County transfers ownership of Bowron building

Staff writer

Commissioners unanimously approved transferring the Bowron Building to the Marion Advancement Campaign Monday.

The building needs a new roof and other repairs, but Marion economic development director Randy Collett hopes to have them done within six months.

“Our history and heritage is a priceless thing,” he said. “The Bowron Building is part of Marion’s history, it’s been here since 1886.”

Possibilities for the space include a retail space, a studio apartment, and a small theater.

Commissioner Randy Dallke initially was on the fence about the decision, since outside sources have shown interest in helping the county sell it, he said.

“The county spent $65,000 for the building,” he said. “I’m willing to do something with it, but I’m also willing to try and recover some money for the county.”

Although Dallke and commissioner Kent Becker want tax benefits, the question is the fastest way to do that.

“I look at, not just Marion, but Hillsboro too, and see buildings along Main St. that have been for sale a long time or finally sold for 10 to 20 percent of what they originally asked,” Becker said. “If I weigh that against the tax benefit of getting it back onto the roles, I’m leaning toward transferring it.”

The advancement campaign is considering partnering with Marion Land Bank to provide a tax abatement to whomever uses the space.

Roads around the Diamond Vista wind farm, even those outside agreed- upon haul routes, are being used frequently, commissioners said.

Commissioners have seen heavier vehicles like two-and-a-half ton trucks and backhoes using roads not on the routes too.

The high rate of traffic has led to a number of complaints from residents about potholes and poor driving conditions.

“We have the right to cut that off if they’re not maintaining roads,” commission chairman Dianne Novak said. “I’m to that point.”

Enel Green Power, owner of Diamond Vista, is remedying certain roads. The plan is to take extra rock from other areas and redistribute it at sites between 330th and 340th Rds.

The road and bridge department has spent $30,000 trying to maintain roads used by Enel GP, Hamm said.

Any road used by the project falls under the road maintenance agreement, whether it’s on the haul route or not. When construction on the wind farm finishes, Enel GP is required to leave all roads in the same condition or better than when the project started.

When contacted, Enel public relations manager AJ Goessellin said he would return a call.

Tanner Yost and Jon Halbgewachs, engineers with Kirkham Michael discussed the possibility of expanding the company’s role to a more consistent basis.

The company visits counties one day per month, charging $977.60 per month, plus fees for additional services.

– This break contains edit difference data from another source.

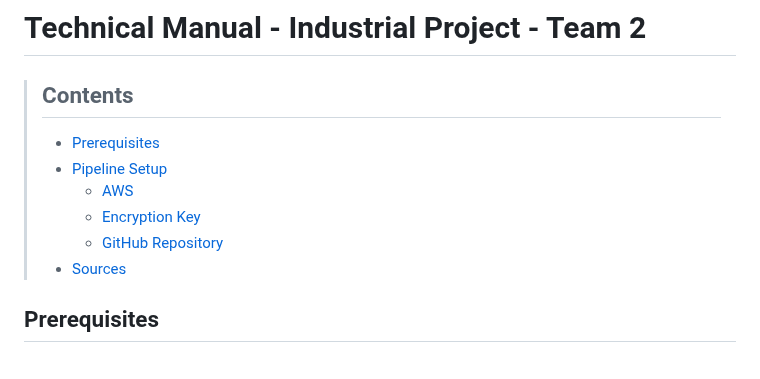
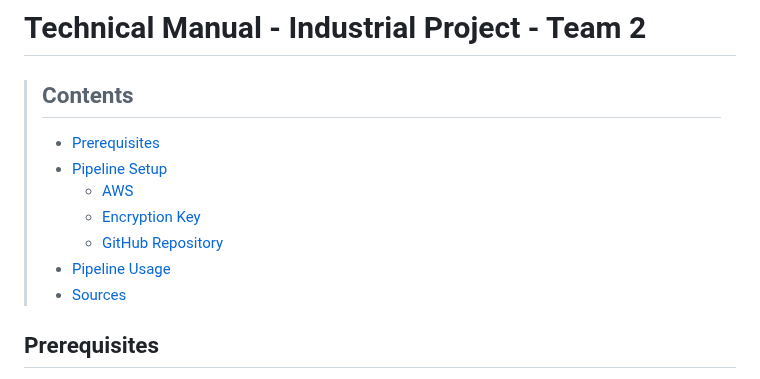
Before and after one commit to IndustrialTeam2/ContainerAccelerator, a Markdown page: README.md, the part around the change. Rendered like a GitHub page.

Commit message:
Updated contents table

```diff
--- a/README.md
+++ b/README.md
@@ -6,6 +6,7 @@
 >   - [AWS](#aws)
 >   - [Encryption Key](#encryption-key)
 >   - [GitHub Repository](#github-repository)
+> - [Pipeline Usage](#pipeline-usage)
 > - [Sources](#sources)
 ><br></br>
 
```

If an agreement is signed, the county is not prevented from dealing with other engineering firms.

“There are certainly times where someone else might have a different expertise,” Halbgewachs said. We have no trouble competing, that’s part of life.”

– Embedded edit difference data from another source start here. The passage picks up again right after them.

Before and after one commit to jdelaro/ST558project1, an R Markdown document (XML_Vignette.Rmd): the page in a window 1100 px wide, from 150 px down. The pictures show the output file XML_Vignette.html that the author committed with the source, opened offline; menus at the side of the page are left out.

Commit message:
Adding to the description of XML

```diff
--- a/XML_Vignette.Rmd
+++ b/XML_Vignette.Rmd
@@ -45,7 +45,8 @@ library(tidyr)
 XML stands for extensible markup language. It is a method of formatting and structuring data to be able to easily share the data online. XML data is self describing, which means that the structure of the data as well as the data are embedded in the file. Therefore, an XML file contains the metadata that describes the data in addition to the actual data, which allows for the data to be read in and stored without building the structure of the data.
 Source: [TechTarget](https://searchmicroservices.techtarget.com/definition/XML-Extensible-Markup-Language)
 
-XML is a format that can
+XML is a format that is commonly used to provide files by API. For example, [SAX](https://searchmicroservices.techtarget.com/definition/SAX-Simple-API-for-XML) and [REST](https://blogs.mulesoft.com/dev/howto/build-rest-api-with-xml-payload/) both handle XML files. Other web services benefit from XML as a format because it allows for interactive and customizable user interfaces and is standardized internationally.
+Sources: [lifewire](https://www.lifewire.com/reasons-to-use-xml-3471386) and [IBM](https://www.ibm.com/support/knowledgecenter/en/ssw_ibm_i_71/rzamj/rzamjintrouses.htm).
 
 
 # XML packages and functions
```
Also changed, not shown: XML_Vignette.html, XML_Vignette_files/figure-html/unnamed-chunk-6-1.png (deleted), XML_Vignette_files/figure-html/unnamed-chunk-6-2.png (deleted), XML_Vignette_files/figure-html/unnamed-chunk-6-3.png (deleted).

Having an agreement is helpful when permits and inspections are being done, road and bridge supervisor Jesse Hamm said.

“It’s good knowing I have someone there to start punching those out right away,” he said. “Those can be time consuming and no matter what, I have to go through an engineering service.”

The commission raised the possibility of using company technicians to help improve county roads by doing inspections.

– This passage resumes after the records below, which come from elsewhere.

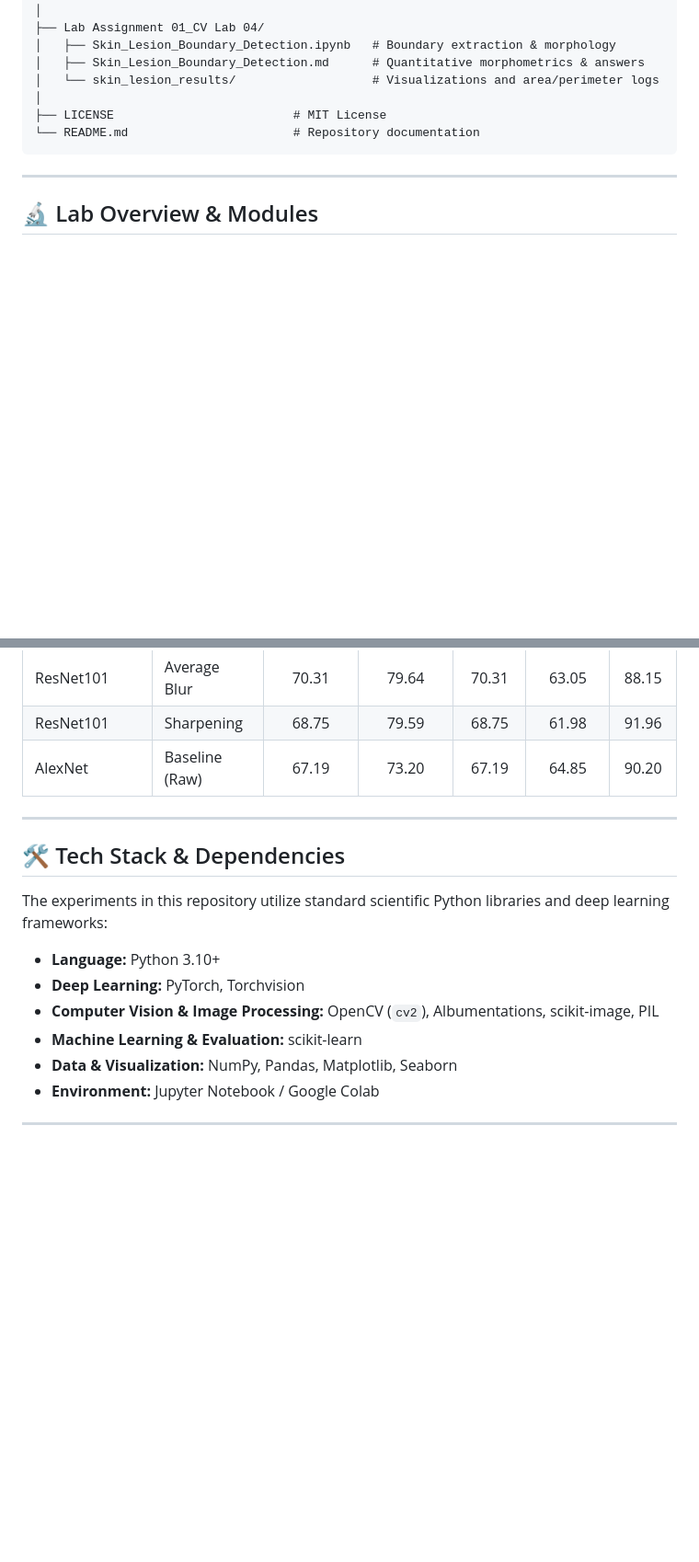
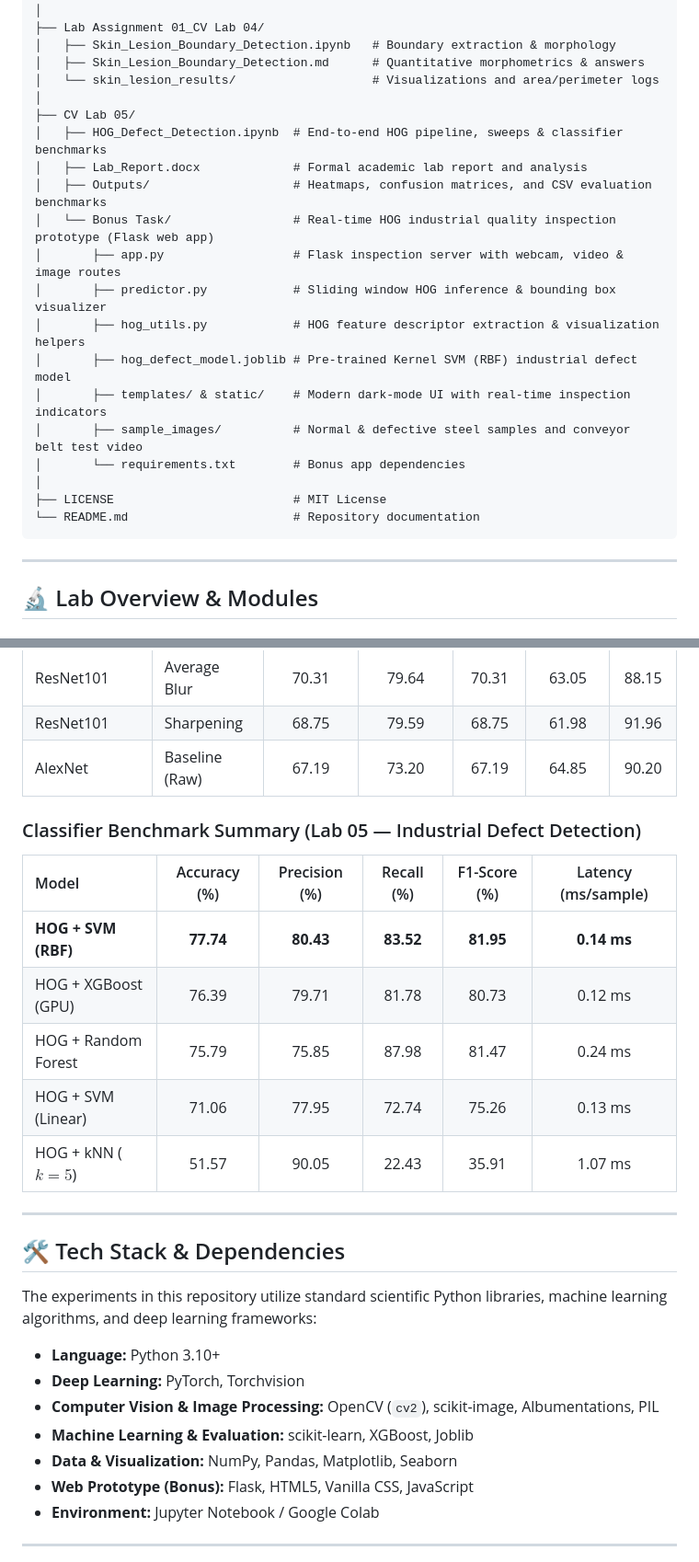
Before and after one commit to muhammadumerrafiq/Computer-Vision-Labs, a Markdown page: README.md, 2 parts joined by grey strips. Shown at 92% size. GitHub-like rendering; blank space fills up the shorter version.

Commit message:
docs: update README with CV Lab 05 HOG defect detection and bonus prototype

```diff
--- a/README.md
+++ b/README.md
@@ -49,6 +52,19 @@ Computer-Vision-Labs/
 │   ├── Skin_Lesion_Boundary_Detection.ipynb   # Boundary extraction & morphology
 │   ├── Skin_Lesion_Boundary_Detection.md      # Quantitative morphometrics & answers
 │   └── skin_lesion_results/                   # Visualizations and area/perimeter logs
+│
+├── CV Lab 05/
+│   ├── HOG_Defect_Detection.ipynb  # End-to-end HOG pipeline, sweeps & classifier benchmarks
+│   ├── Lab_Report.docx             # Formal academic lab report and analysis
+│   ├── Outputs/                    # Heatmaps, confusion matrices, and CSV evaluation benchmarks
+│   └── Bonus Task/                 # Real-time HOG industrial quality inspection prototype (Flask web app)
+│       ├── app.py                  # Flask inspection server with webcam, video & image routes
+│       ├── predictor.py            # Sliding window HOG inference & bounding box visualizer
+│       ├── hog_utils.py            # HOG feature descriptor extraction & visualization helpers
+│       ├── hog_defect_model.joblib # Pre-trained Kernel SVM (RBF) industrial defect model
+│       ├── templates/ & static/    # Modern dark-mode UI with real-time inspection indicators
+│       ├── sample_images/          # Normal & defective steel samples and conveyor belt test video
+│       └── requirements.txt        # Bonus app dependencies
 │
 ├── LICENSE                         # MIT License
 └── README.md                       # Repository documentation
@@ -121,17 +152,28 @@ Computer-Vision-Labs/
 | ResNet101 | Sharpening | 68.75 | 79.59 | 68.75 | 61.98 | 91.96 |
 | AlexNet | Baseline (Raw) | 67.19 | 73.20 | 67.19 | 64.85 | 90.20 |
 
+### Classifier Benchmark Summary (Lab 05 — Industrial Defect Detection)
+
+| Model | Accuracy (%) | Precision (%) | Recall (%) | F1-Score (%) | Latency (ms/sample) |
+| :--- | :---: | :---: | :---: | :---: | :---: |
+| **HOG + SVM (RBF)** | **77.74** | **80.43** | **83.52** | **81.95** | **0.14 ms** |
+| HOG + XGBoost (GPU) | 76.39 | 79.71 | 81.78 | 80.73 | 0.12 ms |
+| HOG + Random Forest | 75.79 | 75.85 | 87.98 | 81.47 | 0.24 ms |
+| HOG + SVM (Linear) | 71.06 | 77.95 | 72.74 | 75.26 | 0.13 ms |
+| HOG + kNN ($k=5$) | 51.57 | 90.05 | 22.43 | 35.91 | 1.07 ms |
+
 ---
 
 ## 🛠️ Tech Stack & Dependencies
 
-The experiments in this repository utilize standard scientific Python libraries and deep learning frameworks:
+The experiments in this repository utilize standard scientific Python libraries, machine learning algorithms, and deep learning frameworks:
 
 - **Language:** Python 3.10+
 - **Deep Learning:** PyTorch, Torchvision
-- **Computer Vision & Image Processing:** OpenCV (`cv2`), Albumentations, scikit-image, PIL
-- **Machine Learning & Evaluation:** scikit-learn
+- **Computer Vision & Image Processing:** OpenCV (`cv2`), scikit-image, Albumentations, PIL
+- **Machine Learning & Evaluation:** scikit-learn, XGBoost, Joblib
 - **Data & Visualization:** NumPy, Pandas, Matplotlib, Seaborn
+- **Web Prototype (Bonus):** Flask, HTML5, Vanilla CSS, JavaScript
 - **Environment:** Jupyter Notebook / Google Colab
 
 ---
```
Also changed, not shown: other parts of README.md (+29 -3 lines).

“It’s going to take a bit more to get that in place than one day or a suggestion,” Novak said.

Last modified Nov. 1, 2018